WORKING DATA:
##########

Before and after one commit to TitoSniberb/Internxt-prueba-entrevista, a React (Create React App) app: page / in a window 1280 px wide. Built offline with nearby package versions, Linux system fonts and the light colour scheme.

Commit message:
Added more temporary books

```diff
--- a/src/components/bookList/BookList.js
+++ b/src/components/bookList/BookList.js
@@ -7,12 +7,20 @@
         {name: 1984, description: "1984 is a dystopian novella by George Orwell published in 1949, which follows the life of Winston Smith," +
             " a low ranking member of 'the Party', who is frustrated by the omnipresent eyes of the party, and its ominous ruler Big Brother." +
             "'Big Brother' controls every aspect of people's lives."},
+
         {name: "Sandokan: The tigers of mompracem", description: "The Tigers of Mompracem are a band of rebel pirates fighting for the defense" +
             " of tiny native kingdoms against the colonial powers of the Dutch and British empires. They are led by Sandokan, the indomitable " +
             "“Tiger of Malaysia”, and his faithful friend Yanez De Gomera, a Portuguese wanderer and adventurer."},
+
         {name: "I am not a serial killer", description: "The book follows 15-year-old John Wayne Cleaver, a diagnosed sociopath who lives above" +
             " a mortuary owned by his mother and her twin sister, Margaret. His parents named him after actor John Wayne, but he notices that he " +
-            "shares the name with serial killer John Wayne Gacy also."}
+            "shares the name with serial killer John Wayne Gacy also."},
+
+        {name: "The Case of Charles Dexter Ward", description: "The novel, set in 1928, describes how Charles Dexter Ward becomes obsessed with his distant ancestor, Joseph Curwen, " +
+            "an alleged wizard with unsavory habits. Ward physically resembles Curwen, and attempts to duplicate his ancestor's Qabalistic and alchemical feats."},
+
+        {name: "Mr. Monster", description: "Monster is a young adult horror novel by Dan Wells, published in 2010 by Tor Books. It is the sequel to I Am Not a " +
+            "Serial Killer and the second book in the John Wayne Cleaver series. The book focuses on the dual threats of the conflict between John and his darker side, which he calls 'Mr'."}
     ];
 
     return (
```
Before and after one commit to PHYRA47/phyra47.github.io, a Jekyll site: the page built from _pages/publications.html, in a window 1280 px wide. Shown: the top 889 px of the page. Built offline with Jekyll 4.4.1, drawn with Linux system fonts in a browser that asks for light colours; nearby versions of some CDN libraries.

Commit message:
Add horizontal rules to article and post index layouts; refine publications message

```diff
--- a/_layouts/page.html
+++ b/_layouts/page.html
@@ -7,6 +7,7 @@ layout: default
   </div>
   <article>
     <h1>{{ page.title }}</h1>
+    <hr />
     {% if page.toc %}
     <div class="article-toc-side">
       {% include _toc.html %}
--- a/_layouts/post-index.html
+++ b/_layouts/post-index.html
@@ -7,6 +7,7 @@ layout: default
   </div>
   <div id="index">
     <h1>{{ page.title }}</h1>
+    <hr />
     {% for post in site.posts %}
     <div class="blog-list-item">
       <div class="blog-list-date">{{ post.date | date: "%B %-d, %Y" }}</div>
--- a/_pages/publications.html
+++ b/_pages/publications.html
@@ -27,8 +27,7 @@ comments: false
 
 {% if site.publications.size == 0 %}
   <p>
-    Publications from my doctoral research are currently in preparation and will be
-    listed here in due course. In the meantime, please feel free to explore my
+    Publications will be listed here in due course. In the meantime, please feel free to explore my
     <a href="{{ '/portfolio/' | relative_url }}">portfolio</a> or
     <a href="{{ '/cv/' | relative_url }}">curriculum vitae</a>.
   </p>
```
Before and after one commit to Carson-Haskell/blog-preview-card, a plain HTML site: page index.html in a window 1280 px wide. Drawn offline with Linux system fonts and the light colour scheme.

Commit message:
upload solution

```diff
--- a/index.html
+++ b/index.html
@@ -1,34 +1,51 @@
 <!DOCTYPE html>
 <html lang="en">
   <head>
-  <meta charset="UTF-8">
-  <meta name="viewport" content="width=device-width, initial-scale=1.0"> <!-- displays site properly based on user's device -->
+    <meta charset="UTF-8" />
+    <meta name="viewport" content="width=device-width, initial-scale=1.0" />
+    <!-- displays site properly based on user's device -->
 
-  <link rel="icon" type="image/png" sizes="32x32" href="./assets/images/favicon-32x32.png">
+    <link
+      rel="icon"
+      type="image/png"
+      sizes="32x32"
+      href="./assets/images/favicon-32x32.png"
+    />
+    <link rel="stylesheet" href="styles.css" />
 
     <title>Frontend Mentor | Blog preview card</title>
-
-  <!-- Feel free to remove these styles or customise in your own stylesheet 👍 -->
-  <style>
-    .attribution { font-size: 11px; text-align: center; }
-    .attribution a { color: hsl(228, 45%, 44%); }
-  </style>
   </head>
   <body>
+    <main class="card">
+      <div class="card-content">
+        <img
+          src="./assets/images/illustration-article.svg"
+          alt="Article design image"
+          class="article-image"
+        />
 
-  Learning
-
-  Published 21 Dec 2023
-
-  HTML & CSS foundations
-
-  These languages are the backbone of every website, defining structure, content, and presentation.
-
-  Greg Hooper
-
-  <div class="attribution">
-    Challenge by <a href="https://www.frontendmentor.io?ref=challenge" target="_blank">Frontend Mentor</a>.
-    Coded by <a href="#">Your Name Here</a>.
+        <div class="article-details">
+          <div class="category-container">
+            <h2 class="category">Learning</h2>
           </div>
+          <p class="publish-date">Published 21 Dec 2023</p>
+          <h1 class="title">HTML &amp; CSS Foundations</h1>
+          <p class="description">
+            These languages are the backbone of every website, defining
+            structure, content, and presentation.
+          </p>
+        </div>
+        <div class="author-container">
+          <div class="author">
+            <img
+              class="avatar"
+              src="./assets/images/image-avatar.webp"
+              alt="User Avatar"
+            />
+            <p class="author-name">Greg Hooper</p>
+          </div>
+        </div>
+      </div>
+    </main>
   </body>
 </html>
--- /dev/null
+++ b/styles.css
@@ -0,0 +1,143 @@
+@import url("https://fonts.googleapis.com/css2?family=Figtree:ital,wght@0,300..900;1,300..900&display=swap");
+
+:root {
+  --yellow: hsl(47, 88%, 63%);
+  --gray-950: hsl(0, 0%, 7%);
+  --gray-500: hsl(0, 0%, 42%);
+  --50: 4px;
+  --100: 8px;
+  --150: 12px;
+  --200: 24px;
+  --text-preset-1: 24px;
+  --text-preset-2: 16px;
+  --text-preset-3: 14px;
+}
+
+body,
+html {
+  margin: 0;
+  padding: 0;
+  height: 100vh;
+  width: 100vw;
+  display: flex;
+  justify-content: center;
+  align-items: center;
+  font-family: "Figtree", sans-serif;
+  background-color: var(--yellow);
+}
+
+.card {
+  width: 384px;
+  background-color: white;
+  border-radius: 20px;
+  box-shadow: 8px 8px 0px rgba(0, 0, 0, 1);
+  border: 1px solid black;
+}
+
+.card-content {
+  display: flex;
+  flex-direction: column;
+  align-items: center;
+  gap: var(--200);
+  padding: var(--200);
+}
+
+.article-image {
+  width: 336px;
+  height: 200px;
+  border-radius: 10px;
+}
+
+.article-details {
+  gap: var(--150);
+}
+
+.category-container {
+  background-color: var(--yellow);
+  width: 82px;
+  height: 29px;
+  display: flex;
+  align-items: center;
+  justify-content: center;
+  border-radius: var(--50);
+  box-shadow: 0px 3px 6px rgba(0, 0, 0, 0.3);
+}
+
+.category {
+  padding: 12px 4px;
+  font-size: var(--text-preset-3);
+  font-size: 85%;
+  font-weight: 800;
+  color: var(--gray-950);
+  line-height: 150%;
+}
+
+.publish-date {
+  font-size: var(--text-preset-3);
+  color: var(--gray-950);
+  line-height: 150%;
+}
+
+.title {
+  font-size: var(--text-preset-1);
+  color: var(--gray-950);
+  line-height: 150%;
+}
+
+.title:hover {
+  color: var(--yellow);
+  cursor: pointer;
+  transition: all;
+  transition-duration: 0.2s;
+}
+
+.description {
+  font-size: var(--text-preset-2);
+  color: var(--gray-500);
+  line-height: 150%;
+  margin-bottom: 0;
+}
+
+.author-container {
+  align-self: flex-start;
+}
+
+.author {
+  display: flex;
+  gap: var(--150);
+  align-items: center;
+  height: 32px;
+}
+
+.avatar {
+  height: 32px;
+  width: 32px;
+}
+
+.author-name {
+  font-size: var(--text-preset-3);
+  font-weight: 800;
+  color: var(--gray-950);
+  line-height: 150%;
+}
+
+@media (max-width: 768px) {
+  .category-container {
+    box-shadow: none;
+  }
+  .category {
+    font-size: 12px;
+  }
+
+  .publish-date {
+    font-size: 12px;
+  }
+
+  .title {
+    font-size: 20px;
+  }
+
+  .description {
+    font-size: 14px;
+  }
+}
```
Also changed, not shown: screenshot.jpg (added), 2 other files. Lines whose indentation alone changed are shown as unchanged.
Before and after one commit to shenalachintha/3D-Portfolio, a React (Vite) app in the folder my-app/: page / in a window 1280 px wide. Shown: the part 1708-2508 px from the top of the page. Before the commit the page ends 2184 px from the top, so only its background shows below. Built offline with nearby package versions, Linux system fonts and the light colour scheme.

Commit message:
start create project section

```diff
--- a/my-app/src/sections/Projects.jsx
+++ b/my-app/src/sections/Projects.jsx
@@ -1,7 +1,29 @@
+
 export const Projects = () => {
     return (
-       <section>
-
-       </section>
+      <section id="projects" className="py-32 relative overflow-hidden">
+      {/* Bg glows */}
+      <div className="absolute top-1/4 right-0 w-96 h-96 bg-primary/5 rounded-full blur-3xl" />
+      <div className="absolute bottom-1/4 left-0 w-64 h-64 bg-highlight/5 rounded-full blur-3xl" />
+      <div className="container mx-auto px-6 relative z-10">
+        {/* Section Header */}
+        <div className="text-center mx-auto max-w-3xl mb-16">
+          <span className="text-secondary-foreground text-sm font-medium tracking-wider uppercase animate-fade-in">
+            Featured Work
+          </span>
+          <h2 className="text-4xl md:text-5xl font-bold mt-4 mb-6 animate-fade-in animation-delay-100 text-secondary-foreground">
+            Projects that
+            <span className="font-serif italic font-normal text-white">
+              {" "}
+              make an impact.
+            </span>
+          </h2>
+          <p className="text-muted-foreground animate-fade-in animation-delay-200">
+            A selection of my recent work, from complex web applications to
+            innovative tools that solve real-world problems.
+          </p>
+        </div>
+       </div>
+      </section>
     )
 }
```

##########

The records are given above. Copy each line in them that holds "Gacy".

-            "shares the name with serial killer John Wayne Gacy also."}
+            "shares the name with serial killer John Wayne Gacy also."},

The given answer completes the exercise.